What causes PTSD in veterans?
Post-traumatic stress disorder (PTSD), sometimes known as shell shock or combat stress, occurs after you experience severe trauma or a life-threatening event. It’s normal for your mind and body to be in shock after such an event, but this normal response becomes PTSD when your nervous system gets “stuck.”
Your nervous system has two automatic or reflexive ways of responding to stressful events:
Mobilization, or fight-or-flight, occurs when you need to defend yourself or survive the danger of a combat situation. Your heart pounds faster, your blood pressure rises, and your muscles tighten, increasing your strength and reaction speed. Once the danger has passed, your nervous system calms your body, lowering your heart rate and blood pressure, and winding back down to its normal balance.
Immobilization occurs when you’ve experienced too much stress in a situation and even though the danger has passed, you find yourself “stuck.” Your nervous system is unable to return to its normal state of balance and you’re unable to move on from the event.

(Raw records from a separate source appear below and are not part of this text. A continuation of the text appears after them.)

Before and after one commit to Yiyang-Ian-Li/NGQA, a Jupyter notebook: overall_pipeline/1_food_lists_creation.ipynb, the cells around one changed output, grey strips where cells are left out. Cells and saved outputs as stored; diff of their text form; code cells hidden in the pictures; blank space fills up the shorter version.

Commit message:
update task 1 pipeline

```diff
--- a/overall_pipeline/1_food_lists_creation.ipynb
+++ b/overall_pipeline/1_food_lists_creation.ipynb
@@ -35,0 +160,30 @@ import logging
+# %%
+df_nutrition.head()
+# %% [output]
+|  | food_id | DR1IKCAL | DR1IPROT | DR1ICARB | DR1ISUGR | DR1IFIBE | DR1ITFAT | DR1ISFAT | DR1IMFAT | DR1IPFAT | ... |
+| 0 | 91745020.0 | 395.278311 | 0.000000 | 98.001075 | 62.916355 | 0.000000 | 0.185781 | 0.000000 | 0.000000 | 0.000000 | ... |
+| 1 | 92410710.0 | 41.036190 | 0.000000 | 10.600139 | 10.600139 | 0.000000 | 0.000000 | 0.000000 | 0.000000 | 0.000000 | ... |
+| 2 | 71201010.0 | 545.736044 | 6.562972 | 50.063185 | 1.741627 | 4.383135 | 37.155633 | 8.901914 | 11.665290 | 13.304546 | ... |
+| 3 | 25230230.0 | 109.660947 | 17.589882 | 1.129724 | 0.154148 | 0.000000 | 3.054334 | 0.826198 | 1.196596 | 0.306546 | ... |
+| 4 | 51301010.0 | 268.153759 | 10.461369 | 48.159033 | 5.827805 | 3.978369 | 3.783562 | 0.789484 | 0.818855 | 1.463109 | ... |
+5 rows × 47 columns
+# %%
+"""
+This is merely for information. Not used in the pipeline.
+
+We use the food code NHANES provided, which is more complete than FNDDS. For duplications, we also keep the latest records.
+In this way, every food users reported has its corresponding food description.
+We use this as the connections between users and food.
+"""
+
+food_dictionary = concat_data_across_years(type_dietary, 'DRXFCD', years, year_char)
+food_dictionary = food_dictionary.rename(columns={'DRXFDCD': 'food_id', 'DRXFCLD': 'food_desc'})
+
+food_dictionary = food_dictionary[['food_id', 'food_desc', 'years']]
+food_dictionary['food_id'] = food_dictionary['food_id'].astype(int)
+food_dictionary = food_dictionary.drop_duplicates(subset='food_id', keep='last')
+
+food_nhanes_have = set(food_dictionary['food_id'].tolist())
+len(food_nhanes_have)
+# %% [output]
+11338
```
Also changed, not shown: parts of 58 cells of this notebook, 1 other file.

This is PTSD.
Recovering from PTSD involves transitioning out of the mental and emotional war zone you’re still living in and helping your nervous system become “unstuck.”
Symptoms of PTSD in veterans
While you can develop symptoms of PTSD in the hours or days following a traumatic event, sometimes symptoms don’t surface for months or even years after you return from deployment. While PTSD develops differently from veteran to veteran, there are four symptom clusters:
- Recurrent, intrusive reminders of the traumatic event, including distressing thoughts, nightmares, and flashbacks where you feel like the event is happening again. Experiencing extreme emotional and physical reactions to reminders of the trauma such as panic attacks, uncontrollable shaking, and heart palpitations.
- Extreme avoidance of things that remind you of the traumatic event, including people, places, thoughts, or situations you associate with the bad memories. Withdrawing from friends and family and losing interest in everyday activities.
- Negative changes in your thoughts and mood, such as exaggerated negative beliefs about yourself or the world and persistent feelings of fear, guilt, or shame. Diminished ability to experience positive emotions.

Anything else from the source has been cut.